:: Work instruction ::
Pull every line that includes the word "name" from the data.

:: Provided material ::
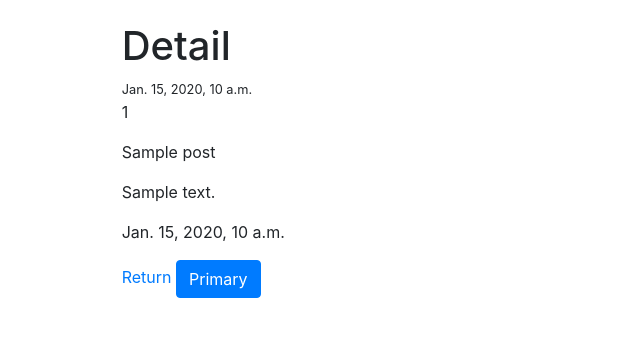
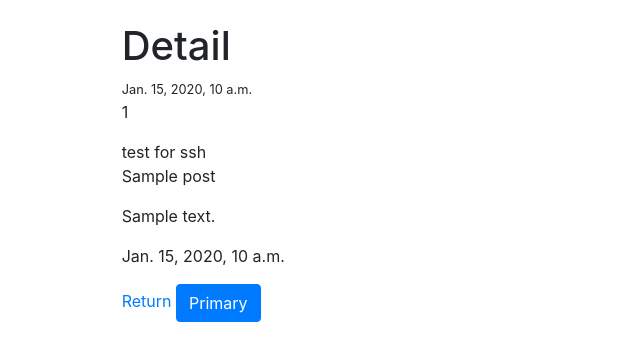
Before and after one commit to rewalkerof/microblog, a Django app: page /posts/1/detail in a window 1280 px wide. Shown: the part 93-454 px from the top of the page, without its empty margins (0-640 px from the left). Run offline with Django 3.2, Linux system fonts and the light colour scheme; tables that the repository leaves empty hold one stand-in row (values such as "Sample post"); some libraries are stand-ins or nearby versions.

Commit message:
testing ssh connection

```diff
--- a/djblog/templates/post_detail.html
+++ b/djblog/templates/post_detail.html
@@ -7,6 +7,7 @@
     <small>{{ instance.timestamp }}</small>
     </h1>
     <p>{{ instance.id }}</p>
+    test for ssh
     <p>{{ instance.title }}</p>
     <p>{{ instance.content }}</p>
     <p>{{ instance.updated }}</p>
```
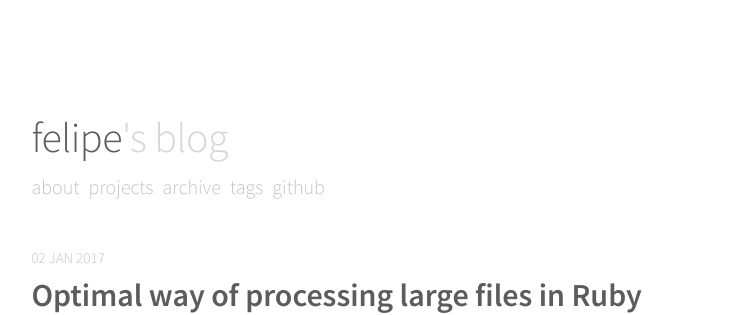
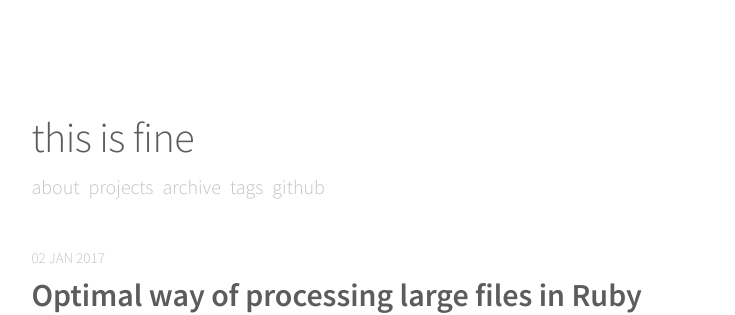
Before and after one commit to felipeelias/felipeelias.github.io, a Jekyll site: the page built from index.html, in a window 1280 px wide and 900 px high. Shown: the top 315 px of the window, without its empty margins (263-998 px from the left). Built offline with Jekyll 4.4.1, drawn with Linux system fonts in a browser that asks for light colours; nearby versions of some CDN libraries; the list of posts is cut into pages by our own code.

Commit message:
Config update

```diff
--- a/_config.yml
+++ b/_config.yml
@@ -1,4 +1,5 @@
-name: felipe
+name: this is fine
+description: technical blog about programming and sowftware engineering
 author:
   name: Felipe Philipp
   twitter: felipeelias
--- a/_includes/head.html
+++ b/_includes/head.html
@@ -2,19 +2,9 @@
   <meta charset="utf-8">
   <meta name="viewport" content="width=device-width, initial-scale=1">
   <title>{% if page.title %}{{ page.title }}{% else %}{{ site.name }}{% endif %}</title>
-
-  <!-- CSS -->
   <link rel="stylesheet" href="{{ site.baseurl }}/assets/css/main.css" type="text/css">
   <link rel="stylesheet" href="{{ site.baseurl }}/assets/css/social-share-kit.css" type="text/css">
-
-  <!-- Font -->
   <link rel="stylesheet" href="https://maxcdn.bootstrapcdn.com/font-awesome/4.5.0/css/font-awesome.min.css">
-
-
   <link rel="alternate" type="application/rss+xml" title="RSS Feed for {{ site.name }}" href="{{ site.baseurl }}/feed.xml" />
   {% seo %}
-
-
-  {% include google-analytics.html %}
-
 </head>
--- a/_includes/header.html
+++ b/_includes/header.html
@@ -1,6 +1,6 @@
 <header class="header">
   <h1 class="header-title">
-    <a href="{{ site.url }}{{ site.baseurl }}">{{ site.name }}<span>&#39;s blog</span></a>
+    <a href="{{ site.url }}{{ site.baseurl }}">{{ site.name }}</a>
   </h1>
   <nav class="header-nav">
     {% for nav in site.nav %}
--- a/_layouts/default.html
+++ b/_layouts/default.html
@@ -4,8 +4,8 @@
 <body>
   <div class="content-container">
     {{ content }}
-
     {% include footer.html %}
+    {% include google-analytics.html %}
   </div>
 </body>
 </html>
```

:: Exercise answer ::
-name: felipe
+name: this is fine
   name: Felipe Philipp
   <meta name="viewport" content="width=device-width, initial-scale=1">
   <title>{% if page.title %}{{ page.title }}{% else %}{{ site.name }}{% endif %}</title>
   <link rel="alternate" type="application/rss+xml" title="RSS Feed for {{ site.name }}" href="{{ site.baseurl }}/feed.xml" />
-    <a href="{{ site.url }}{{ site.baseurl }}">{{ site.name }}<span>&#39;s blog</span></a>
+    <a href="{{ site.url }}{{ site.baseurl }}">{{ site.name }}</a>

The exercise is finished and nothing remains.